Clearly, they had not been in the area long enough to have discovered the local grey chert. It is hard to imagine anyone transporting coarse grained rhyolites all the way from Bonavista Bay if they had access to better material locally and there is evidence to indicate that these people were looking for another source. A number of cobbles of local red shale - the same material Henry Crout mistook for iron ore over six hundred years later - were found around the hearth. Anyone who knows this material also knows that it is totally useless for making tools. Yet, several of these cobbles had been intentionally split open and one was even fashioned into a crude biface preform. Only people unfamiliar with it would have spent time and energy trying to work this stone. The fact that no evidence of these earlier Indian people was found at Russell’s Point also suggests that they were recent arrivals, unaware of the rich source of caribou meat available every autumn only five miles (eight km) to the south.
We will be returning to Dildo Island for four weeks in June 2004 to finish mapping and excavating the hearth and to test for other evidence of the Indian occupation. Hopefully, the hearth will produce both carbon samples and bone. This would allow us to get a more precise date for the occupation of the site and tell us what time of year the site was occupied and what resources were being exploited. At present an occupation during the late spring and early summer seems most likely since it was at this time of year that resources were most abundant. Nesting birds and their eggs would have been plentiful both on the south end of Dildo Island and on Ross’s Island immediately to the north during May and June; salmon could have been taken as they trimmed along the shore and between the islands before beginning their run up the rivers; and harp seals would have been available in the waters around the island as they began to herd prior to migrating north. A number of small whales, including the white-beaked dolphin, the Atlantic white-sided dolphin and the harbour porpoise, would also have been common in the waters around the island starting in May.

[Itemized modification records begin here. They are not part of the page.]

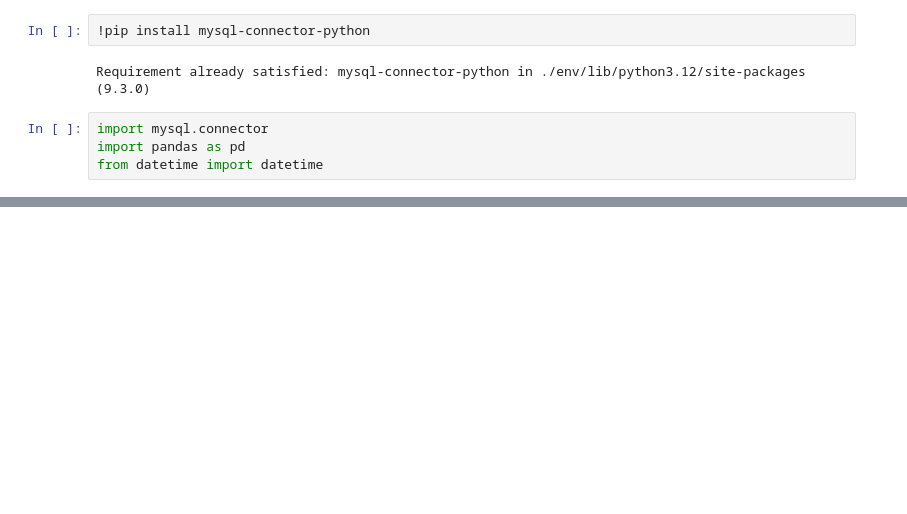
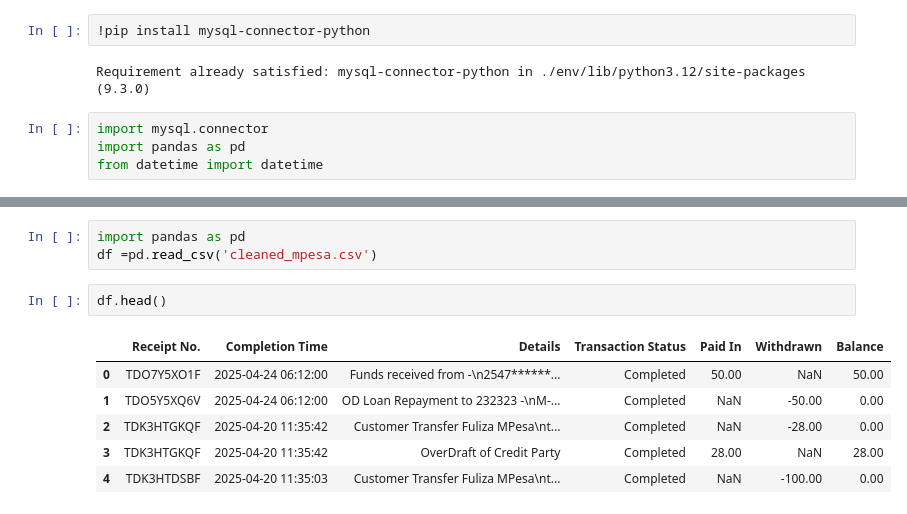
Before and after one commit to aizooh/pdf-to-csv, a Jupyter notebook: expense.ipynb, the cells around one changed output, grey strips where cells are left out. Drawn from its saved outputs; the diff is of its cells as text; blank space fills up the shorter version.

```diff
--- a/expense.ipynb
+++ b/expense.ipynb
@@ -380,0 +284,12 @@ MySQL Error: 1366 (HY000): Incorrect decimal value: '1,000.00' for column 'paid_
+# %%
+import pandas as pd
+df =pd.read_csv('cleaned_mpesa.csv')
+# %%
+df.head()
+# %% [output]
+|  | Receipt No. | Completion Time | Details | Transaction Status | Paid In | Withdrawn | Balance |
+| 0 | TDO7Y5XO1F | 2025-04-24 06:12:00 | Funds received from -\n2547******... | Completed | 50.00 | NaN | 50.00 |
+| 1 | TDO5Y5XQ6V | 2025-04-24 06:12:00 | OD Loan Repayment to 232323 -\nM-... | Completed | NaN | -50.00 | 0.00 |
+| 2 | TDK3HTGKQF | 2025-04-20 11:35:42 | Customer Transfer Fuliza MPesa\nt... | Completed | NaN | -28.00 | 0.00 |
+| 3 | TDK3HTGKQF | 2025-04-20 11:35:42 | OverDraft of Credit Party | Completed | 28.00 | NaN | 28.00 |
+| 4 | TDK3HTDSBF | 2025-04-20 11:35:03 | Customer Transfer Fuliza MPesa\nt... | Completed | NaN | -100.00 | 0.00 |
```
Also changed, not shown: parts of 11 cells of this notebook, 3 other files.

An occupation during the late spring and early summer also fits well with what Henry Crout reported in July 1613. While we need to practice care when using historical documents to interpret events that occurred hundreds of years earlier, it is true that the resources available in 1613 where probably much the same as those available in A.D. 850. As we have seen, Crout tells us that the island was occupied in July and that the people living there were cooking “sundry roaste meatts”on spits. He also reports that one of the Beothuk’s main activities at that time of year was “acoasting .. for Eggs and birds agaynst the wynter”.

Images (left to right, top to bottom) 1. The Recent Indian site on Dildo Island as it may have appeared in the early summer circa AD 850. The late spring and early summer would have been a time of relative plenty. Birds and birds' eggs, salmon, seals and small whales would have been among the resources available on and around the island during this time of year. Pam Williams, 2004. 2. Stone artifacts found in the “wigwam” at the Indian site. 3. Stone feature just east of the wigwam. This may be the remains of a sweat lodge. 4. Looking northwest across the site. The frame on the right marks the location of the wigwam; the hearth is in the distance on the left. 5. Broken spear point found just west of the hearth. 6. Stone knife found just south of the hearth. 7. Stone axe found just west of the north end of the hearth. 8. Uncovering the Recent Indian hearth, June 2002. 9. Looking northeast across the hearth, June, 2002. The frame in the distance marks the location of the wigwam.

Note: To find out about recent discoveries on Dildo Island check out New Discoveries. More artifacts from Dildo Island can be seen in our Artifacts and Features Gallery.